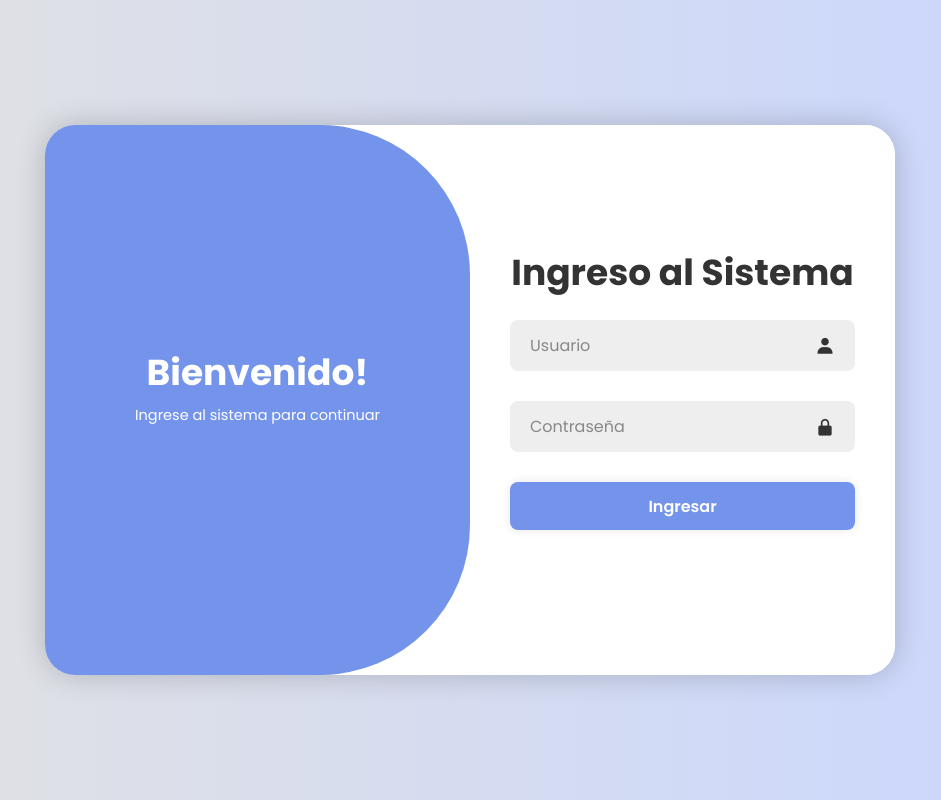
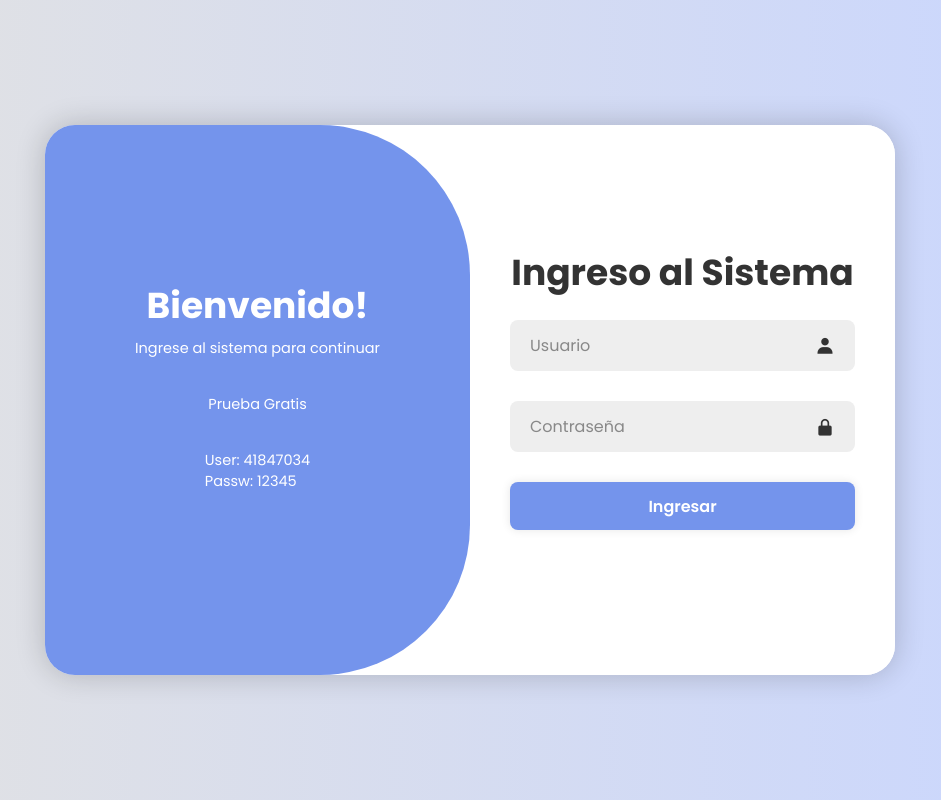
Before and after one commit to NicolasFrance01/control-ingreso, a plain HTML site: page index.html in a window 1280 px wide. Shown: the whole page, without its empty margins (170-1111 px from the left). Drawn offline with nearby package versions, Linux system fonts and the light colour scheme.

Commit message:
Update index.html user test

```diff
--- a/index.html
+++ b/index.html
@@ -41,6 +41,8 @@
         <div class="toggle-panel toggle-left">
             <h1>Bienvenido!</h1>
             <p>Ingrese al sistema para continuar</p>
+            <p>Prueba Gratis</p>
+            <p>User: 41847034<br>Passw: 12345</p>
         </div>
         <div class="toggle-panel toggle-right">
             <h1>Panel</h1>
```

• • • •

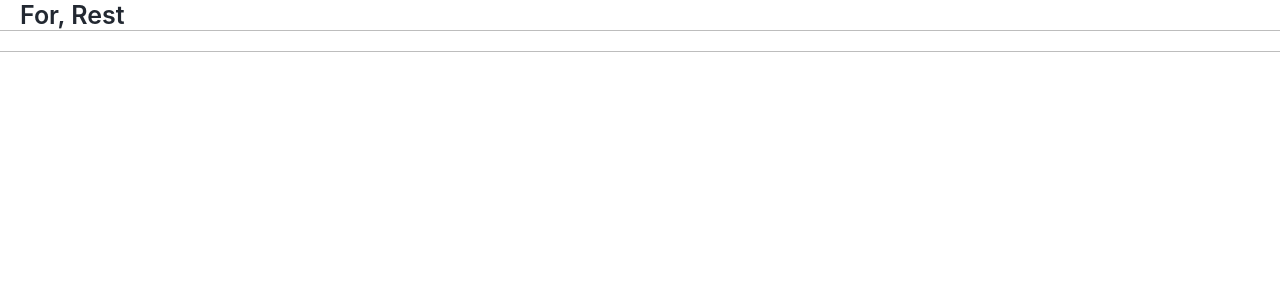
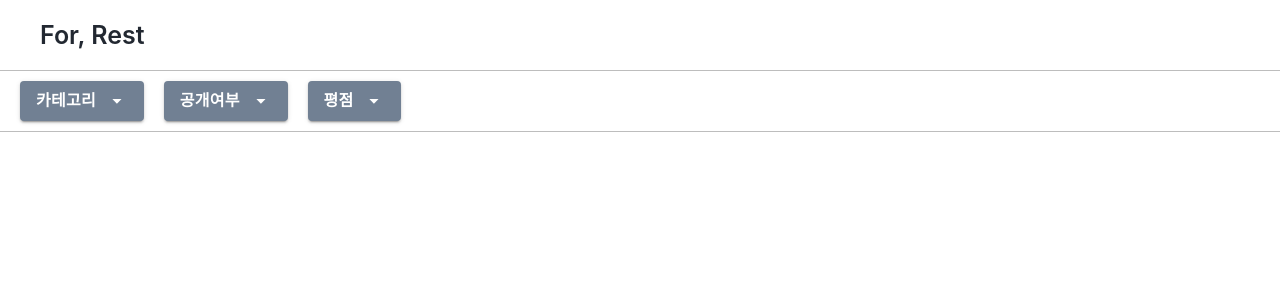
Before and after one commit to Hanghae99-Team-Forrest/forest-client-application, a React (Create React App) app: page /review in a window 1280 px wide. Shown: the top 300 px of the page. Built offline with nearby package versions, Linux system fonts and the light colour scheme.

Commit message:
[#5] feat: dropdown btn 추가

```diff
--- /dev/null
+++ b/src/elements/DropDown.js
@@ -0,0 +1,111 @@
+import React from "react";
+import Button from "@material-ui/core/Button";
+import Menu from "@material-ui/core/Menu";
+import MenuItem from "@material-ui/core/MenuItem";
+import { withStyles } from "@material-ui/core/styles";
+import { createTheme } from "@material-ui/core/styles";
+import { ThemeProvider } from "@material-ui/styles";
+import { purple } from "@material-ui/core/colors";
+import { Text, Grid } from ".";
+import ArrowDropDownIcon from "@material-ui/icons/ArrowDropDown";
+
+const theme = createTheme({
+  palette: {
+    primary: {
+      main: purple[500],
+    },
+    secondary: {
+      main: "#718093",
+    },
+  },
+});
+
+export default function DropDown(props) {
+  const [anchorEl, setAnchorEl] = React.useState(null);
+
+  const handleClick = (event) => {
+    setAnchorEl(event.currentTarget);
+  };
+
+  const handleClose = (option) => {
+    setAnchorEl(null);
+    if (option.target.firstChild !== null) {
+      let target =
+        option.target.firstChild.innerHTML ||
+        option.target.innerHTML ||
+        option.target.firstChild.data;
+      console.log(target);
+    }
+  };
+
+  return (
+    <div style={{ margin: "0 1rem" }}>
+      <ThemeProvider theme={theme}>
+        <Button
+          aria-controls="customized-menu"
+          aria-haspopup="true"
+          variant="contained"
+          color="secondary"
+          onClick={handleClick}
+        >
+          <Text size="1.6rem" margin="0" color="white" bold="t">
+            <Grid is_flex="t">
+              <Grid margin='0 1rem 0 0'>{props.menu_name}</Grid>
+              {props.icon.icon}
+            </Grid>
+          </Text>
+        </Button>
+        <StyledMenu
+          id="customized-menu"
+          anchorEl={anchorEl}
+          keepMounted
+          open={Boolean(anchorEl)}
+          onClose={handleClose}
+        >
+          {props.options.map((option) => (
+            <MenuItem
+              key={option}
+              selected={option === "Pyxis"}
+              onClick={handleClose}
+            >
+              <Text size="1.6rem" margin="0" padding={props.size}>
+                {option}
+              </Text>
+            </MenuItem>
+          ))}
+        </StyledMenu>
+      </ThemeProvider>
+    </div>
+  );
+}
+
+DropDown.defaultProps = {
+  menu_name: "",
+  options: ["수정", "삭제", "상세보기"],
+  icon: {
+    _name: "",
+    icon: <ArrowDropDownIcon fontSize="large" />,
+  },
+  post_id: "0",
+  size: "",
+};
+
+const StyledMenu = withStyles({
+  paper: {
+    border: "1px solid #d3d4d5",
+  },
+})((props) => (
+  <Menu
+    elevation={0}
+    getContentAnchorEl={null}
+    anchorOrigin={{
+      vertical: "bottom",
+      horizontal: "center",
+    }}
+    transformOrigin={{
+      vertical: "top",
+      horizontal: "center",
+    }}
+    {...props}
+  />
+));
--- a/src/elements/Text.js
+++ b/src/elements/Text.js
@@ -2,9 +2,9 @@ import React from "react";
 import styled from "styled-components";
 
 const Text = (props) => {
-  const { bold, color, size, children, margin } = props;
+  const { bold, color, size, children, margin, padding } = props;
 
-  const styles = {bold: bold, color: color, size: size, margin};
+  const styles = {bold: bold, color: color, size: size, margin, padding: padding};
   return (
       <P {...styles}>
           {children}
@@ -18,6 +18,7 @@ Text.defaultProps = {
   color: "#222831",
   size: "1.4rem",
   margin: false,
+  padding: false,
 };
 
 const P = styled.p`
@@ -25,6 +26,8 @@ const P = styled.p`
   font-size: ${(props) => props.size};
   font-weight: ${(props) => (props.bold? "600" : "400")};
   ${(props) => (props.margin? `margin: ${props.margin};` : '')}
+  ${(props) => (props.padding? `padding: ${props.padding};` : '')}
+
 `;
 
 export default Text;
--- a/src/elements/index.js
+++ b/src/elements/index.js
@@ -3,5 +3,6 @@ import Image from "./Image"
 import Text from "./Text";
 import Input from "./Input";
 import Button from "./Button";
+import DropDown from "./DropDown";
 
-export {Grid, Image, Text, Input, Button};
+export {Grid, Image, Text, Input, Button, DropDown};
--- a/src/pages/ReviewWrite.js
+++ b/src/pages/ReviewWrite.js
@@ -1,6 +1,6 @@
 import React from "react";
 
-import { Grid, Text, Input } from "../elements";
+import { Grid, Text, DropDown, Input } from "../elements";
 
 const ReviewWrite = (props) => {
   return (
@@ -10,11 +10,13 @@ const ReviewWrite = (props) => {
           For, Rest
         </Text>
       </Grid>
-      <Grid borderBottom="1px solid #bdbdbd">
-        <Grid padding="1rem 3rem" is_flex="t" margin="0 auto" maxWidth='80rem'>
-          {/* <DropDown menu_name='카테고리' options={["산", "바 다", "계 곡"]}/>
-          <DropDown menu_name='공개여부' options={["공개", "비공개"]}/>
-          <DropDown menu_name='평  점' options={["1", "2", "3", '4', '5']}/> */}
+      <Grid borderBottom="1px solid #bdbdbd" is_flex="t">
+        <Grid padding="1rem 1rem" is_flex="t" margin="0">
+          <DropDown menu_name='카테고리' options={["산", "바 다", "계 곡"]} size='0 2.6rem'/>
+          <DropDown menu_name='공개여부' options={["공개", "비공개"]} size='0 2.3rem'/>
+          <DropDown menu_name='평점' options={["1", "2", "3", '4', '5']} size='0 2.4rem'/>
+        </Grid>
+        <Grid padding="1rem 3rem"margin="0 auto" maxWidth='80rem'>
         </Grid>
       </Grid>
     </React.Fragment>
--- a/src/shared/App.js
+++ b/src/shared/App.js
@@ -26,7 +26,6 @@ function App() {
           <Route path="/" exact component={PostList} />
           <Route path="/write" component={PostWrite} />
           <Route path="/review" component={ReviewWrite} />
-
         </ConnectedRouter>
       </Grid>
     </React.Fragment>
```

• • • •

Filter the records above for lines with "Input".

 import Input from "./Input";
-export {Grid, Image, Text, Input, Button};
+export {Grid, Image, Text, Input, Button, DropDown};
-import { Grid, Text, Input } from "../elements";
+import { Grid, Text, DropDown, Input } from "../elements";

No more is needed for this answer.